Now, I know that this sounds just a little boring, but it doesn’t have to be. It’s not just the carpet that is beautiful, especially the hand-made ones, but there is also the whole process of buying a carpet. I’m talking about buying a carpet in the Middle East, although your local trader might give you the same service. You don’t have to buy a carpet; you can simply enjoy the show.
There is something incredibly relaxing about sitting in the shop, having a cup of tea brought around to you, and then going through the styles of carpets on offer. The number of carpets seems to muffle the stress of life and take the sharp edges off the day. I have spent a long time in such places, learning the difference between those carpets from Tabriz, Kerman, Esfahan, Qom, Nain in Iran, Bukhara, and Samarkand, Afghanistan, Turkmenistan, Turkey, along with various tribal designs from the Middle East. And I have enjoyed every minute of it.
I should note at this point that I hate shopping, but shopping for carpets does not feel like shopping to me. There are the different materials, from the wool on wool carpets, cotton-based carpets, the silk inlaid wool carpets, the silk on silk carpets that are so fine that you’d be scared of walking on them for fear of causing damage. But this is the point about carpets; they are made to be walked on. The more you walk on a wool carpet, the more you smooth the coarse wool fibres and make it feel soft and almost silky.

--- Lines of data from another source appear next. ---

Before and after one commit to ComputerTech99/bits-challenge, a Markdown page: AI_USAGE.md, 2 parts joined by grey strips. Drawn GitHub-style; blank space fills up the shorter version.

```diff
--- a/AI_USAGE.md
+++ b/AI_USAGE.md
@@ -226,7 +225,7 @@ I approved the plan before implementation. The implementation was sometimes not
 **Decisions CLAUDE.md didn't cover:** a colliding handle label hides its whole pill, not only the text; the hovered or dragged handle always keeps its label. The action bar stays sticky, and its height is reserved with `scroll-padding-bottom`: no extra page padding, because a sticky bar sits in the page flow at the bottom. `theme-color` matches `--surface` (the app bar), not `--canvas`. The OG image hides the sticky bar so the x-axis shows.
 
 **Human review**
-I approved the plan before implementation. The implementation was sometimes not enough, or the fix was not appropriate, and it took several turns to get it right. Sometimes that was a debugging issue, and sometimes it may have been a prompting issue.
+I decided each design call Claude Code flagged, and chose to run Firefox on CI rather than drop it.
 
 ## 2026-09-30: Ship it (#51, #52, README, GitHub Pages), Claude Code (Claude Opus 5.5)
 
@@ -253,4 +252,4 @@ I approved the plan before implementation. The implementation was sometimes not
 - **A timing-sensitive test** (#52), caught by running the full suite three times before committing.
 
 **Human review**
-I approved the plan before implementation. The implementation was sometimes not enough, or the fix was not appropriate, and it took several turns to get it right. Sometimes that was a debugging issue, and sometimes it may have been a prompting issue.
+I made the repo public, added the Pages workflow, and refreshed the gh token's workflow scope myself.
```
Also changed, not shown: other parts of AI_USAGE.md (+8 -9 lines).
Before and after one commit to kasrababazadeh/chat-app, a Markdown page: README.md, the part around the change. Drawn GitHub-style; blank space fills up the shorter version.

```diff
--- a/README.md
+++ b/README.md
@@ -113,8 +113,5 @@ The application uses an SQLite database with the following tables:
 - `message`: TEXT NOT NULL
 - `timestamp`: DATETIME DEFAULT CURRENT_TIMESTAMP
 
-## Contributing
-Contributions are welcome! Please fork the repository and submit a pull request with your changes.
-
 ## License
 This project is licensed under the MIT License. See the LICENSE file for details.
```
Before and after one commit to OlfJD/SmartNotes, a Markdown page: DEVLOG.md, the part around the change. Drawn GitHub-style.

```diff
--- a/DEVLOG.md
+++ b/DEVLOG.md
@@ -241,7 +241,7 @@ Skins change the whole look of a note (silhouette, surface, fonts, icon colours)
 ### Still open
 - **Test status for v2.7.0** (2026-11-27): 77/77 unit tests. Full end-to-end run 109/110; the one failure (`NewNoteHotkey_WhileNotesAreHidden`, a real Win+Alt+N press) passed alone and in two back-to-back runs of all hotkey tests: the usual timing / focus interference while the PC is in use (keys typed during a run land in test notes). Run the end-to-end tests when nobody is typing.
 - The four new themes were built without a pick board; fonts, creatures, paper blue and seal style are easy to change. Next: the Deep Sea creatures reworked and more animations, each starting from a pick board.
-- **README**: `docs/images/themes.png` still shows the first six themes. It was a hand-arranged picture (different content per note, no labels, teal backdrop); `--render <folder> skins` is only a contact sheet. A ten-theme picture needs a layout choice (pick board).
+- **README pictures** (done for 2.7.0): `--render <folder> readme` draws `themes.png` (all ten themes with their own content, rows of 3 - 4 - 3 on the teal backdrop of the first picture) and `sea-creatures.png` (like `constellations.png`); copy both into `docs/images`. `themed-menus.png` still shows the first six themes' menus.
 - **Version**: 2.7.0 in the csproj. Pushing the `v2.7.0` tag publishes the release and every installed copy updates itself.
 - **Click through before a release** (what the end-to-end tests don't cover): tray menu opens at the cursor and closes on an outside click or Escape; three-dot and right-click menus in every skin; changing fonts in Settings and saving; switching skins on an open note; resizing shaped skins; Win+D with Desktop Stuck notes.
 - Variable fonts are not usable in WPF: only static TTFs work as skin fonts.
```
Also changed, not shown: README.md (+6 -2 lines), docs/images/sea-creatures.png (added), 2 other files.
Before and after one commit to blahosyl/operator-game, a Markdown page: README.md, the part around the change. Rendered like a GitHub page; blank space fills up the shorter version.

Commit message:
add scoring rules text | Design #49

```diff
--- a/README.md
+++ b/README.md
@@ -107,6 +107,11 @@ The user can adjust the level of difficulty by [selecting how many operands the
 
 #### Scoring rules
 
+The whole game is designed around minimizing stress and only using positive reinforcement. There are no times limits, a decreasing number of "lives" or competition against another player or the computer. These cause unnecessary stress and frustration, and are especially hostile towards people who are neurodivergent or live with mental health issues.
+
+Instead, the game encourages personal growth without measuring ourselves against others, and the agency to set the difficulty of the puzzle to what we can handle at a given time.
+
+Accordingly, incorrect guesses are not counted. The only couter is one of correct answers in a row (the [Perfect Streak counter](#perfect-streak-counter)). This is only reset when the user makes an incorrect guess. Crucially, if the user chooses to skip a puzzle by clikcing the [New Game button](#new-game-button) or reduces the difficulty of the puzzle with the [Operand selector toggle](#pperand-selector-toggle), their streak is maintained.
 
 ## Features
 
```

I am a sucker for a good Persian carpet, but that is my preference, there are many other options for fine carpets. And carpets don’t lose their value either. The more you wear a carpet, the more character it gets, and, provided that it is a genuine hand-made carpet with good tight knots, the better it will become. A good carpet is a feature of your house, both as a work of art, and also as friend to your feet.